Problem. Write out the whole listing below exactly, skipping each picture.

****

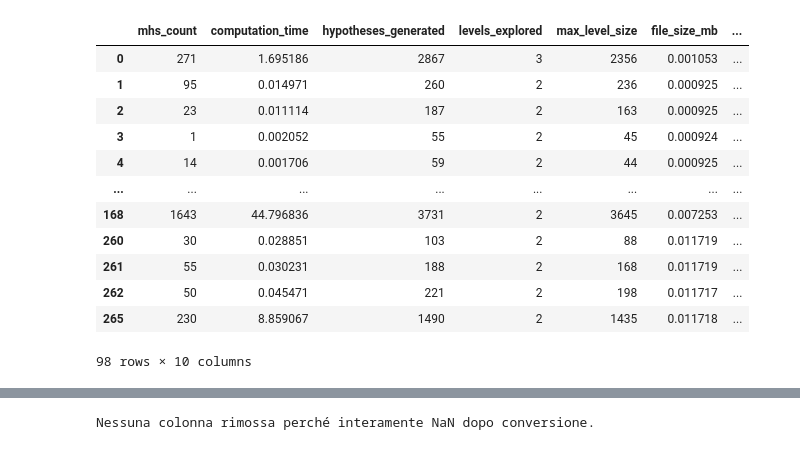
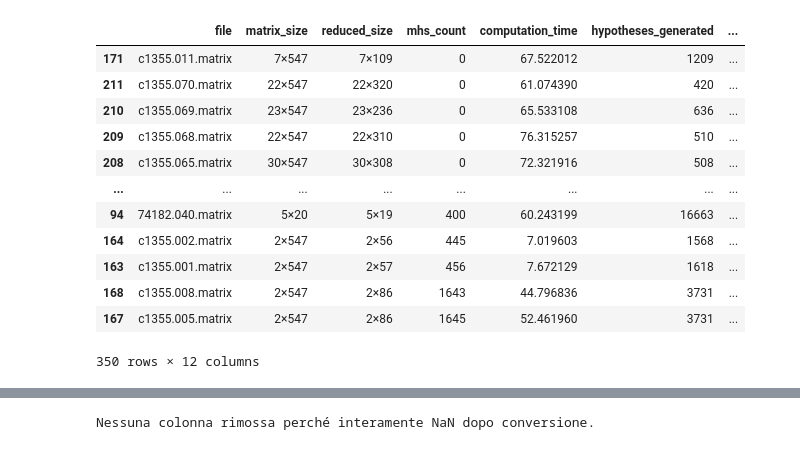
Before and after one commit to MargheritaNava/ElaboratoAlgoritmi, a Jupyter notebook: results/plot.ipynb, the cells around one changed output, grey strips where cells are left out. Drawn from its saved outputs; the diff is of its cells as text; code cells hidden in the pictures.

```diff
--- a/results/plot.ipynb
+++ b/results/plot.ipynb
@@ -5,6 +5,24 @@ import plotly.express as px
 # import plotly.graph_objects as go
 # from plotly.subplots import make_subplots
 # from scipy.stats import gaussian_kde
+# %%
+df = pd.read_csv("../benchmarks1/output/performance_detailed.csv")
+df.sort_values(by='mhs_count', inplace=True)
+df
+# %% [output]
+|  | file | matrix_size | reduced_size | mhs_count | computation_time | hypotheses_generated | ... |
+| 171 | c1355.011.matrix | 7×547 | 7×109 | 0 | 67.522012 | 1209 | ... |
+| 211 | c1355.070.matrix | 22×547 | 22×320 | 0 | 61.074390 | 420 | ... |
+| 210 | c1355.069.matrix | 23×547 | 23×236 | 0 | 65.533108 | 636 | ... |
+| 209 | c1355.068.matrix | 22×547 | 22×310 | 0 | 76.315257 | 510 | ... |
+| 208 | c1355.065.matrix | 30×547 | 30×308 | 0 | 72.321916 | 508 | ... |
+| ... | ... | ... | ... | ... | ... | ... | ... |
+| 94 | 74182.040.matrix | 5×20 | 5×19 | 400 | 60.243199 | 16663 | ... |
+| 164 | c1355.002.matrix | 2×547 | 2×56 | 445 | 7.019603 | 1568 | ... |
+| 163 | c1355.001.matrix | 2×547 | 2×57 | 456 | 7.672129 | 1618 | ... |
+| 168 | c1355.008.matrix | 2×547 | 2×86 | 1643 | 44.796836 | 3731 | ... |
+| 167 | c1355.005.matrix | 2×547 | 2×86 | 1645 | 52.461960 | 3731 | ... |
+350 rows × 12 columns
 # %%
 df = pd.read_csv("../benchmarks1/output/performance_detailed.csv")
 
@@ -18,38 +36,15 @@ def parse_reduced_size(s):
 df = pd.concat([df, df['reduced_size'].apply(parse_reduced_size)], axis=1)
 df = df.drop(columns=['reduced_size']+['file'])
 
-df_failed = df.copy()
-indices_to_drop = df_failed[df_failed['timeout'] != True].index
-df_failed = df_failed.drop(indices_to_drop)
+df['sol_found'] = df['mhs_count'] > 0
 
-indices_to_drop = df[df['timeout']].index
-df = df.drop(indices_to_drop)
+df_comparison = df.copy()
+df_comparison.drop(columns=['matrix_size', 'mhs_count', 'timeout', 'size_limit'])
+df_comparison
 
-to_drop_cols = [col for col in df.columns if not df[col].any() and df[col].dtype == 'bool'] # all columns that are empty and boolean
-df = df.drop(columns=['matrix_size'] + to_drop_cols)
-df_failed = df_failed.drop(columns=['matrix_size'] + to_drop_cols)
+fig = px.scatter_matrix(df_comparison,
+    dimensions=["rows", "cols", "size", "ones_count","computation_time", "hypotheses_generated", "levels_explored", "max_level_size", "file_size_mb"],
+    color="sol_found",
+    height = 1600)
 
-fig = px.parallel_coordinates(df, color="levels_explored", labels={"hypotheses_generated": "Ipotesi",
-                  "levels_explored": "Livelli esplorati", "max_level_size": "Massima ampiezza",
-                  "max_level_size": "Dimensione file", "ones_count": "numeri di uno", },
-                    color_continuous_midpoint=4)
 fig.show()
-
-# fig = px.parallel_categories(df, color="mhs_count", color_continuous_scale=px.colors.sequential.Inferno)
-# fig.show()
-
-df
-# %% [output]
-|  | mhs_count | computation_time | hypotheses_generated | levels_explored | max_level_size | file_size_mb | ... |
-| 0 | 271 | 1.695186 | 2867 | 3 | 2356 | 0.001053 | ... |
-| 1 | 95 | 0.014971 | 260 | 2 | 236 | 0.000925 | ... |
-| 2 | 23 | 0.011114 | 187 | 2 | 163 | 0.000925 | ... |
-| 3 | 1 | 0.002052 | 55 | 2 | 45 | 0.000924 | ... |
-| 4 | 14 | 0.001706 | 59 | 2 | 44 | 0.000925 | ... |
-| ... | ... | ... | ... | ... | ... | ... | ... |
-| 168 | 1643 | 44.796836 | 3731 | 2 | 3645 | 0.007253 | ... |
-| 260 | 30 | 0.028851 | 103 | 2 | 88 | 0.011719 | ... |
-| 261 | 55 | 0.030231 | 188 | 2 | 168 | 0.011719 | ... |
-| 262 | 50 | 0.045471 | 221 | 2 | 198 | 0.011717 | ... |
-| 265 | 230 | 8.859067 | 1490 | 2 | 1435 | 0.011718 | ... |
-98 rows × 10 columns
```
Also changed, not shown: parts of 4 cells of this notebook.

****

Solution for this exercise.
Before and after one commit to MargheritaNava/ElaboratoAlgoritmi, a Jupyter notebook: results/plot.ipynb, the cells around one changed output, grey strips where cells are left out. Drawn from its saved outputs; the diff is of its cells as text; code cells hidden in the pictures.

```diff
--- a/results/plot.ipynb
+++ b/results/plot.ipynb
@@ -5,6 +5,24 @@ import plotly.express as px
 # import plotly.graph_objects as go
 # from plotly.subplots import make_subplots
 # from scipy.stats import gaussian_kde
+# %%
+df = pd.read_csv("../benchmarks1/output/performance_detailed.csv")
+df.sort_values(by='mhs_count', inplace=True)
+df
+# %% [output]
+|  | file | matrix_size | reduced_size | mhs_count | computation_time | hypotheses_generated | ... |
+| 171 | c1355.011.matrix | 7×547 | 7×109 | 0 | 67.522012 | 1209 | ... |
+| 211 | c1355.070.matrix | 22×547 | 22×320 | 0 | 61.074390 | 420 | ... |
+| 210 | c1355.069.matrix | 23×547 | 23×236 | 0 | 65.533108 | 636 | ... |
+| 209 | c1355.068.matrix | 22×547 | 22×310 | 0 | 76.315257 | 510 | ... |
+| 208 | c1355.065.matrix | 30×547 | 30×308 | 0 | 72.321916 | 508 | ... |
+| ... | ... | ... | ... | ... | ... | ... | ... |
+| 94 | 74182.040.matrix | 5×20 | 5×19 | 400 | 60.243199 | 16663 | ... |
+| 164 | c1355.002.matrix | 2×547 | 2×56 | 445 | 7.019603 | 1568 | ... |
+| 163 | c1355.001.matrix | 2×547 | 2×57 | 456 | 7.672129 | 1618 | ... |
+| 168 | c1355.008.matrix | 2×547 | 2×86 | 1643 | 44.796836 | 3731 | ... |
+| 167 | c1355.005.matrix | 2×547 | 2×86 | 1645 | 52.461960 | 3731 | ... |
+350 rows × 12 columns
 # %%
 df = pd.read_csv("../benchmarks1/output/performance_detailed.csv")
 
@@ -18,38 +36,15 @@ def parse_reduced_size(s):
 df = pd.concat([df, df['reduced_size'].apply(parse_reduced_size)], axis=1)
 df = df.drop(columns=['reduced_size']+['file'])
 
-df_failed = df.copy()
-indices_to_drop = df_failed[df_failed['timeout'] != True].index
-df_failed = df_failed.drop(indices_to_drop)
+df['sol_found'] = df['mhs_count'] > 0
 
-indices_to_drop = df[df['timeout']].index
-df = df.drop(indices_to_drop)
+df_comparison = df.copy()
+df_comparison.drop(columns=['matrix_size', 'mhs_count', 'timeout', 'size_limit'])
+df_comparison
 
-to_drop_cols = [col for col in df.columns if not df[col].any() and df[col].dtype == 'bool'] # all columns that are empty and boolean
-df = df.drop(columns=['matrix_size'] + to_drop_cols)
-df_failed = df_failed.drop(columns=['matrix_size'] + to_drop_cols)
+fig = px.scatter_matrix(df_comparison,
+    dimensions=["rows", "cols", "size", "ones_count","computation_time", "hypotheses_generated", "levels_explored", "max_level_size", "file_size_mb"],
+    color="sol_found",
+    height = 1600)
 
-fig = px.parallel_coordinates(df, color="levels_explored", labels={"hypotheses_generated": "Ipotesi",
-                  "levels_explored": "Livelli esplorati", "max_level_size": "Massima ampiezza",
-                  "max_level_size": "Dimensione file", "ones_count": "numeri di uno", },
-                    color_continuous_midpoint=4)
 fig.show()
-
-# fig = px.parallel_categories(df, color="mhs_count", color_continuous_scale=px.colors.sequential.Inferno)
-# fig.show()
-
-df
-# %% [output]
-|  | mhs_count | computation_time | hypotheses_generated | levels_explored | max_level_size | file_size_mb | ... |
-| 0 | 271 | 1.695186 | 2867 | 3 | 2356 | 0.001053 | ... |
-| 1 | 95 | 0.014971 | 260 | 2 | 236 | 0.000925 | ... |
-| 2 | 23 | 0.011114 | 187 | 2 | 163 | 0.000925 | ... |
-| 3 | 1 | 0.002052 | 55 | 2 | 45 | 0.000924 | ... |
-| 4 | 14 | 0.001706 | 59 | 2 | 44 | 0.000925 | ... |
-| ... | ... | ... | ... | ... | ... | ... | ... |
-| 168 | 1643 | 44.796836 | 3731 | 2 | 3645 | 0.007253 | ... |
-| 260 | 30 | 0.028851 | 103 | 2 | 88 | 0.011719 | ... |
-| 261 | 55 | 0.030231 | 188 | 2 | 168 | 0.011719 | ... |
-| 262 | 50 | 0.045471 | 221 | 2 | 198 | 0.011717 | ... |
-| 265 | 230 | 8.859067 | 1490 | 2 | 1435 | 0.011718 | ... |
-98 rows × 10 columns
```
Also changed, not shown: parts of 4 cells of this notebook.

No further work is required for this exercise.